-- SOURCE MATERIAL --
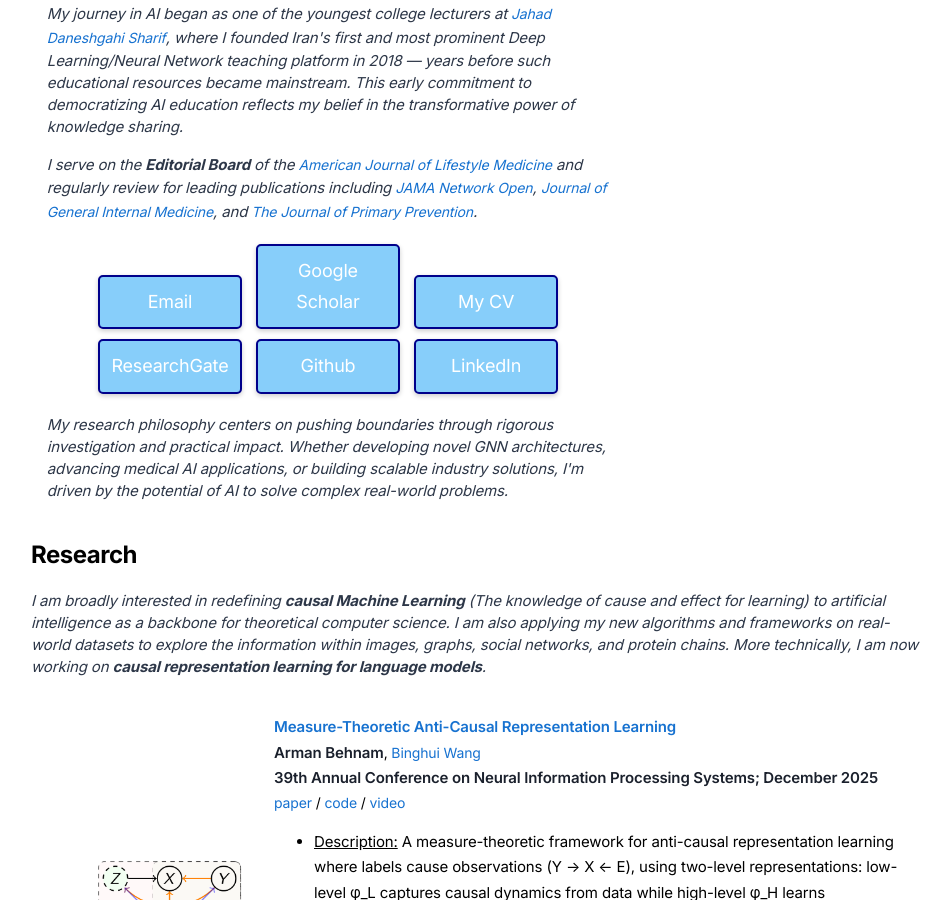
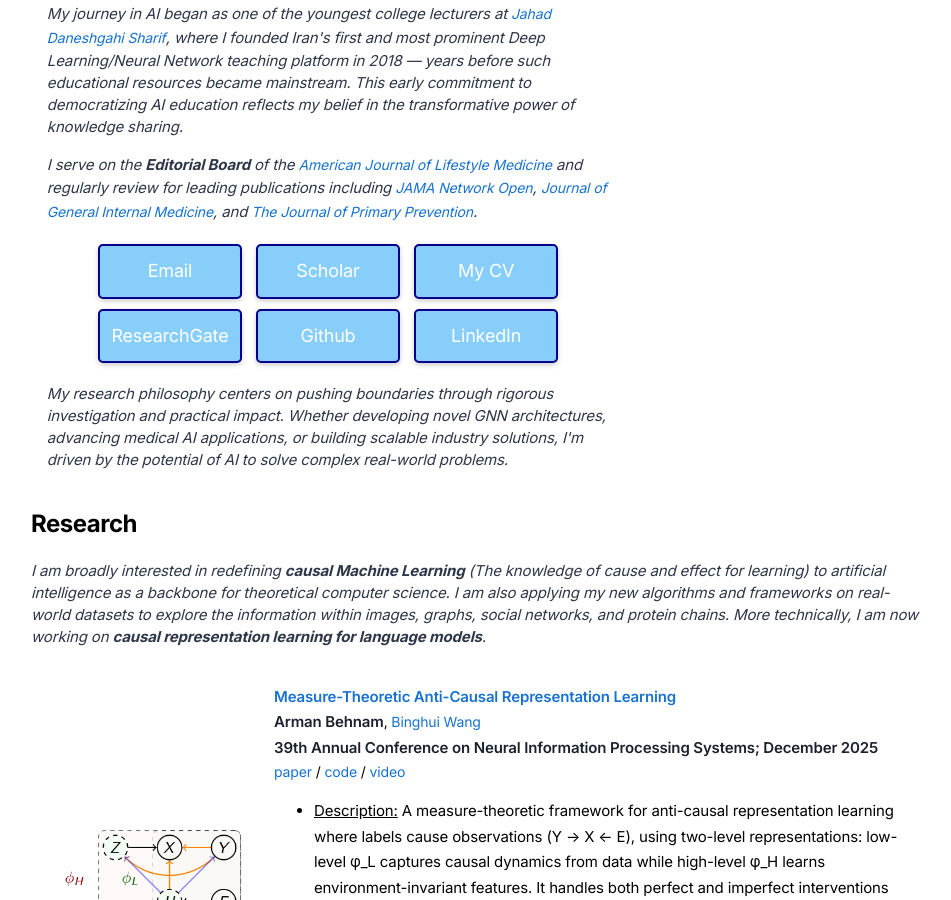
Before and after one commit to ArmanBehnam/ArmanBehnam.github.io, a Jekyll site: the page built from index.html, in a window 1280 px wide and 900 px high, scrolled down 1284 px. Shown: the whole window, without its empty margins (162-1113 px from the left). Built offline with Jekyll 4.4.1, drawn with Linux system fonts in a browser that asks for light colours.

```diff
--- a/index.html
+++ b/index.html
@@ -362,7 +362,7 @@ margin-top: 0;
 
                 <p style="text-align: center">
                     <a href="mailto:abehnam@hawk.iit.edu" class="button">Email</a>
-                    <a href="https://scholar.google.com/citations?user=KgzHjgMAAAAJ&hl=en&oi=ao" class="button">Google Scholar</a>
+                    <a href="https://scholar.google.com/citations?user=KgzHjgMAAAAJ&hl=en&oi=ao" class="button">Scholar</a>
 					<a href="https://github.com/ArmanBehnam/ArmanBehnam.github.io/raw/main/resume/Sep_2025_Academic.pdf" class="button">My CV</a>
                     <a href="https://www.researchgate.net/profile/Arman-Behnam" class="button">ResearchGate</a>
                     <a href="https://github.com/ArmanBehnam" class="button">Github</a>
```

-- WHAT IS BEING ASKED --
What is needed is every line from the data above that includes the string "index", copied out.

-- SOLUTION TO THE EXERCISE --
Before and after one commit to ArmanBehnam/ArmanBehnam.github.io, a Jekyll site: the page built from index.html, in a window 1280 px wide and 900 px high, scrolled down 1284 px. Shown: the whole window, without its empty margins (162-1113 px from the left). Built offline with Jekyll 4.4.1, drawn with Linux system fonts in a browser that asks for light colours.
--- a/index.html
+++ b/index.html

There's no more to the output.